When I bring home a piece to evaluate ( I only evaluate at home, or another household ), I have a handful of  recordings ( songs actually ) I specifically listen to ( keeping in mind warm up time / break in time ) for the new piece, as I know, and enjoy, these selections ( on CD ). Rolling Stones : Under My Thumb > Sway > Wild Horses > Can't You Hear Me Knock'in ( Maybe another or 2 ). SRV : Tin Pan Alley. Led Zep : When the Levee Breaks > Stairway To Heaven. Sarah Vaughnn : All of Me. Sheffield Drum Record > The solos. Allman Brothers ( at the Fillmore East ) One Way Out. Blind Faith : Do what you like. I estimate this about 1 1/2 hour.  At this point, I usually know if I like it. If I do not like it, I would know much sooner. Enjoy ! MrD.
Here are a few well recorded performances that have to sing in captivating fashion, or I wouldn't want the system!  Each has its "tells" for revealing the sonic influence of a system change.

Shelly Manne & His Men - at the Blackhawk, Vol. 1 "Summertime"
Charles Mingus - Mingus Ah Um "Goodbye Porkpie Hat"
Grant Green - Idle Moments "Idle Moments"
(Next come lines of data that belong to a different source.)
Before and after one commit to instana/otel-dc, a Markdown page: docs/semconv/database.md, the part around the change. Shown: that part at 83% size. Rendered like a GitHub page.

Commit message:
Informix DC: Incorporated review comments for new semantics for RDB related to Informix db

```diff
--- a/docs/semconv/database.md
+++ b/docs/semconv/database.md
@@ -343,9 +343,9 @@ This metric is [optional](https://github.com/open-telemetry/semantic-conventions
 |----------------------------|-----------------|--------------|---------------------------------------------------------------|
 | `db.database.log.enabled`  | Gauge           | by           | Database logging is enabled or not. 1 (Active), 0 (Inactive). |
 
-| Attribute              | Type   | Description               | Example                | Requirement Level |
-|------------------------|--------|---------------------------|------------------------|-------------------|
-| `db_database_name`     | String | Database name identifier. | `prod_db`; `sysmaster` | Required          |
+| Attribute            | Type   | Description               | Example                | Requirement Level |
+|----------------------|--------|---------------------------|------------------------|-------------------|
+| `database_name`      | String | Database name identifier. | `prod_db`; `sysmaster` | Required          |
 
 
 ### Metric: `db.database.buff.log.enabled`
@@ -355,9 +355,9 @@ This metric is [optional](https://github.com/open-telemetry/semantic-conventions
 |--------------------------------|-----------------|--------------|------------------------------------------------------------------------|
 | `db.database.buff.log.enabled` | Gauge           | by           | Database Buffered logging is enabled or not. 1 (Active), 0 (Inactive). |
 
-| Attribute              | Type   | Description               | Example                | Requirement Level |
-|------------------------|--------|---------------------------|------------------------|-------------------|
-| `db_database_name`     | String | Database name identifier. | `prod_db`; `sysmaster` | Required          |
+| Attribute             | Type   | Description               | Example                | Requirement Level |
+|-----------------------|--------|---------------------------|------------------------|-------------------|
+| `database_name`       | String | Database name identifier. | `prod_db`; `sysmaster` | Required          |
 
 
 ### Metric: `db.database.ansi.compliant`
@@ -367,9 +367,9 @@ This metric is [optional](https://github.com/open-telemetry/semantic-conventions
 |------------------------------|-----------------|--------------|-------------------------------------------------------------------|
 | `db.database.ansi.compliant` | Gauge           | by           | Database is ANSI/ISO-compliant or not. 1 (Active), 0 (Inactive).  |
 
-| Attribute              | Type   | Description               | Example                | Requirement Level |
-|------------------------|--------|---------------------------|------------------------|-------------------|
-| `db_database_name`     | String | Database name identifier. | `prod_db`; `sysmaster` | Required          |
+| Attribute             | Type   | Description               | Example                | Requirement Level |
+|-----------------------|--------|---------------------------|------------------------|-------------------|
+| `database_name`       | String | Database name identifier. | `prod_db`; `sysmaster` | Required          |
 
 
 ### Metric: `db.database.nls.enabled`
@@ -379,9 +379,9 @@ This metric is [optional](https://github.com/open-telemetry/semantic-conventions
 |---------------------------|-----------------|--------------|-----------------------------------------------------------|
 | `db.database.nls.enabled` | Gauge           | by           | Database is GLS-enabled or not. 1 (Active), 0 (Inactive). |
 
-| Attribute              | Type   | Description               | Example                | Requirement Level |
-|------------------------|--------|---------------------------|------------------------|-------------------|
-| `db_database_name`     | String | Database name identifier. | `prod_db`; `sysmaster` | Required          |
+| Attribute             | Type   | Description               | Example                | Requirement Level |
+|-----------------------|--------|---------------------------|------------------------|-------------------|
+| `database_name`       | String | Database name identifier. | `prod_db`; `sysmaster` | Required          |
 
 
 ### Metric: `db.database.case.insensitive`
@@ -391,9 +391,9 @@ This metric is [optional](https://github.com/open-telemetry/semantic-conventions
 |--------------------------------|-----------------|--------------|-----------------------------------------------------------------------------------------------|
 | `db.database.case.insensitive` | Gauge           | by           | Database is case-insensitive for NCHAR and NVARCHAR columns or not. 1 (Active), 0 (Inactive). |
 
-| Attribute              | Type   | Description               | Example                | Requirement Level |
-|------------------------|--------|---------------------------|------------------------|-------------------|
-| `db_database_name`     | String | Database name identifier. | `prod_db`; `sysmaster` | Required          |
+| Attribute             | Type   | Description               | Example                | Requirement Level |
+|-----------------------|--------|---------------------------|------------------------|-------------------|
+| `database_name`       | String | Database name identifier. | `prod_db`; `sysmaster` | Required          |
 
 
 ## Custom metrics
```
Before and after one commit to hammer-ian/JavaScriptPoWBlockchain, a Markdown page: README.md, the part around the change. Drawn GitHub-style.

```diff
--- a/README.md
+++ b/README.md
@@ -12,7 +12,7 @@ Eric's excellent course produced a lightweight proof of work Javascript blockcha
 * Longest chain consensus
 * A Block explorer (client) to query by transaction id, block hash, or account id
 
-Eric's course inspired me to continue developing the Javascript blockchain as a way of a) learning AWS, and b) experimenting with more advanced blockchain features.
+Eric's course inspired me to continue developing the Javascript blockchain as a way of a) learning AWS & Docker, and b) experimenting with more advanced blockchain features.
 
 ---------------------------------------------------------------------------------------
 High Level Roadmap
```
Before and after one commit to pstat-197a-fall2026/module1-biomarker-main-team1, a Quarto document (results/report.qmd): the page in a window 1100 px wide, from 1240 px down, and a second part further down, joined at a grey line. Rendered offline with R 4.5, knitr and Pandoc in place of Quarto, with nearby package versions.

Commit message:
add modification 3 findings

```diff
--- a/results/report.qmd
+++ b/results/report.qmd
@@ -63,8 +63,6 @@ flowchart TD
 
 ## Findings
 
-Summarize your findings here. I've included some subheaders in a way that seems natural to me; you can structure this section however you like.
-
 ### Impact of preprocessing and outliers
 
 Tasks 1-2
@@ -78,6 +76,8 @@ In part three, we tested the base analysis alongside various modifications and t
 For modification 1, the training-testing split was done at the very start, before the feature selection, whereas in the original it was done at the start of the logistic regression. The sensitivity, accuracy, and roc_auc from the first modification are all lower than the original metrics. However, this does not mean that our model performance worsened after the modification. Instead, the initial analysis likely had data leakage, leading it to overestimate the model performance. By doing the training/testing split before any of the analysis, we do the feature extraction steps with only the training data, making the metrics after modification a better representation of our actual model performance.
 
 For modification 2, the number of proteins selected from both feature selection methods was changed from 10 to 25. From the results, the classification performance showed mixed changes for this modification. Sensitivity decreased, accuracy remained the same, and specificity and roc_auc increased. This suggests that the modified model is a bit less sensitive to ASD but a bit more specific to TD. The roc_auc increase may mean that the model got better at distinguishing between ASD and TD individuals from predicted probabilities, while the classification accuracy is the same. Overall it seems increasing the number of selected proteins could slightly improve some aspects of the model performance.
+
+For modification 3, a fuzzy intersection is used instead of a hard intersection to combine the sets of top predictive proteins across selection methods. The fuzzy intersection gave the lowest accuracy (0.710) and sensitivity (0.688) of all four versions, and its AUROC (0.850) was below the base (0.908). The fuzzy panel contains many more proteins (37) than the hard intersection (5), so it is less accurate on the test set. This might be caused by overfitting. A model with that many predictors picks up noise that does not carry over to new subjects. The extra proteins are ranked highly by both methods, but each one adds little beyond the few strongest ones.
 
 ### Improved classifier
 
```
Bach, Passacaglia and Fugue in C minor, BWV 582, Peter Hurford on organ
Bruckner Symph 7, Gunter Wand & NDR - "1st Movement" is telling
Debussy, Zoltan Kocsis on piano - "Images, Livre 1:  Reflets dans l'eau" 
Enrique Coria - Latin Touch "Verano Porteno"

Beck - Odelay "Where It's At"
Neil Young - Live at Massey Hall "Old Man"
Low Reed - Magic & Loss "Power and Glory"
Pink Floyd - The Wall "Hey You"

Interesting choices listed above.  Love the music selection but not many I would use for evaluating audio equipment.  I generally look for live recordings, and trio jazz music or music with sax, piano and stand up bass.  No electronic music or rock & roll as the recordings are usually compressed.  I use piano recordings so that I can evaluate the weight of the notes, the decay, and how much wood on the piano I can hear.  Sax I want to hear if I can hear the reed vibrating, and the tone, vocals hear the air coming out of the mouth and stand up bass the wood and definition.  Once I hear all that, then I cam confident that Stevie Ray and Duane and Dickey will also sound good.

Happy Listening. 
I agree with BigKidz that a variety of "live recordings (acoustic & electric) is essential, as is songs where the notes have a lot of decay (particularly acoustic piano). Big picture wise, have some male and female vocals, while also focusing on guitar, bass, drums and keyboards. Finding something with a string quartet or a full orchestra is also a good idea. Little picture wise, any song that gives you "goosebumps" is an automatic candidate; or, any song that you pick up subtle details on headphones but not your current speakers would also be good.

Some of my recent "live" favorites are: "Fools in Love/For Your Love" - JOE JACKSON; "No More Buffalo" - JAMES MCMURTRY & "First and Repair" - MONTE MONTGOMERY.

Some of my recent "studio" favorites are: "Get Inside" - JOHNNY A; "Try, Try, Try" - ALEJANDRO ESCOVEDO; "That is Why" - JELLYFISH or anything from "Turn Of The Cards" by RENAISSANCE. I also agree with Irish_Tim that "Babylon Sisters" by STEELY DAN is an excellent choice.

Good luck and happy speaker hunting!

I listen to alot of compressed studio recordings because of my musical tastes. Most all live recordings and higher quality audiophile recordings sound great. I need my system to sound good on everything. I know many people who only play audiophile recordings, and although I have many, I listen to it all. What I have realized, in every case, is that I am listening to recordings, and I am fine with that. As long as I am able to " get into the music ". Enjoy ! MrD.